Instructions to follow
Retype precisely the section of the data that starts at the line containing "T1->>M: unlock()" and runs to its final line, ends included.

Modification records
'''
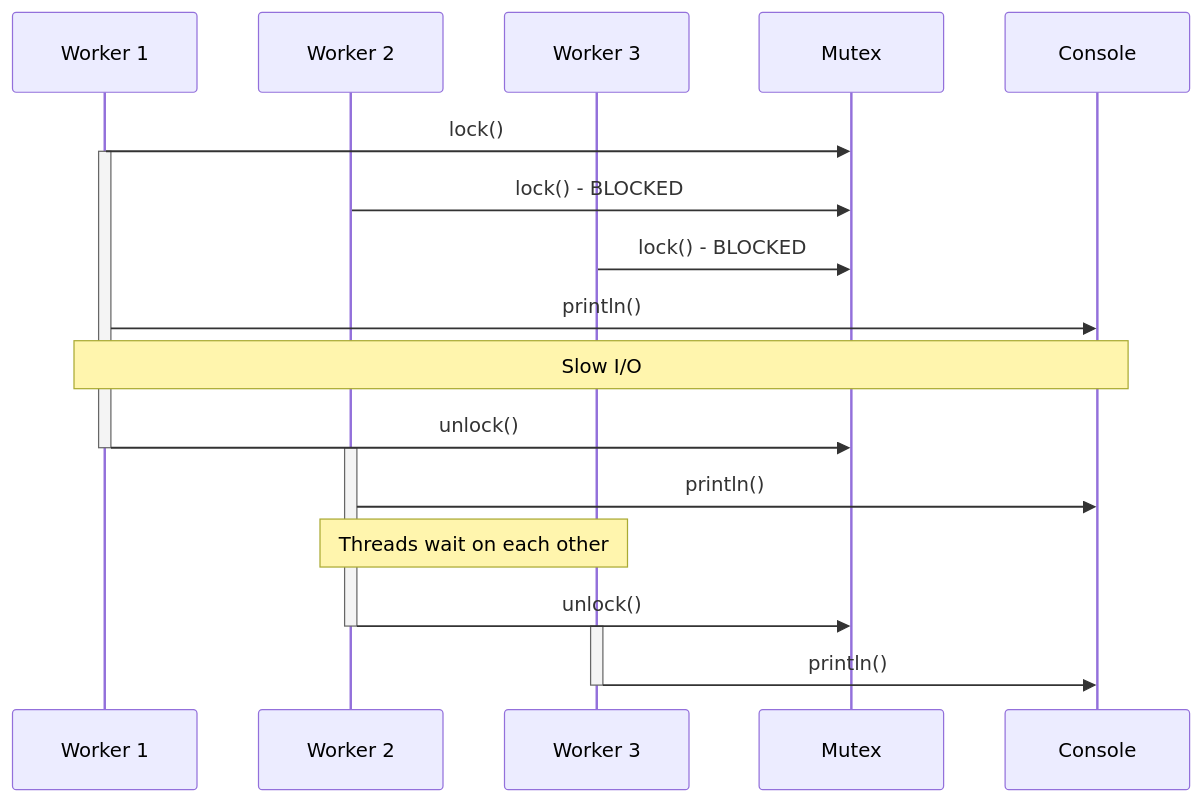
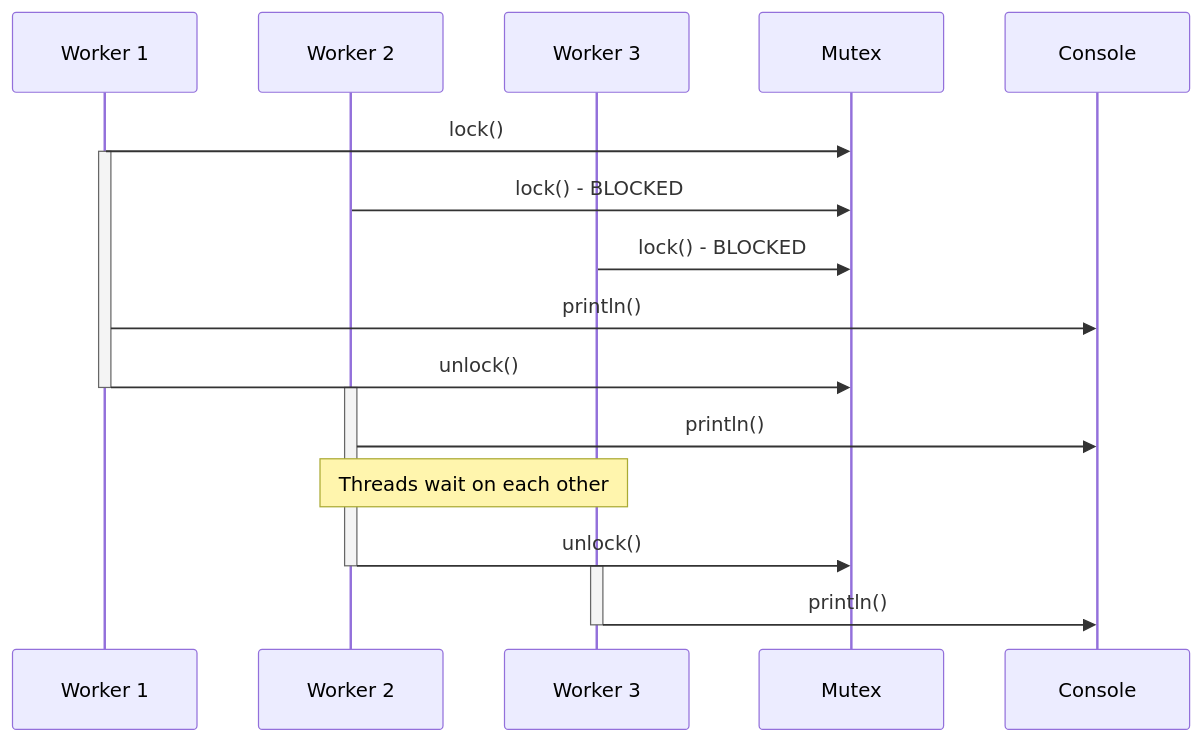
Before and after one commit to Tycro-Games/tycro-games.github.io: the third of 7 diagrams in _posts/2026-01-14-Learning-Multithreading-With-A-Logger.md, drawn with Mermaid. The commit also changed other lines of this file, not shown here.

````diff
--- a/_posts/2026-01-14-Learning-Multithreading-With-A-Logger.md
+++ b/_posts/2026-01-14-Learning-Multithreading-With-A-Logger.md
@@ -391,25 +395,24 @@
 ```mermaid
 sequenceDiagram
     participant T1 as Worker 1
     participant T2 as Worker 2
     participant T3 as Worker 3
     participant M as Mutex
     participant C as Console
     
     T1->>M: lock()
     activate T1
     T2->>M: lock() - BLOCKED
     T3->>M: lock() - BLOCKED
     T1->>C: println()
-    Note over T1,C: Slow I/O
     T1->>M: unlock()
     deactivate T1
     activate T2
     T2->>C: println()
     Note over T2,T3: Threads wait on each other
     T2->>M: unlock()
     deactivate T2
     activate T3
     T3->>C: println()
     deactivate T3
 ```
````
'''
Exercise answer
     T1->>M: unlock()
     deactivate T1
     activate T2
     T2->>C: println()
     Note over T2,T3: Threads wait on each other
     T2->>M: unlock()
     deactivate T2
     activate T3
     T3->>C: println()
     deactivate T3
 ```
````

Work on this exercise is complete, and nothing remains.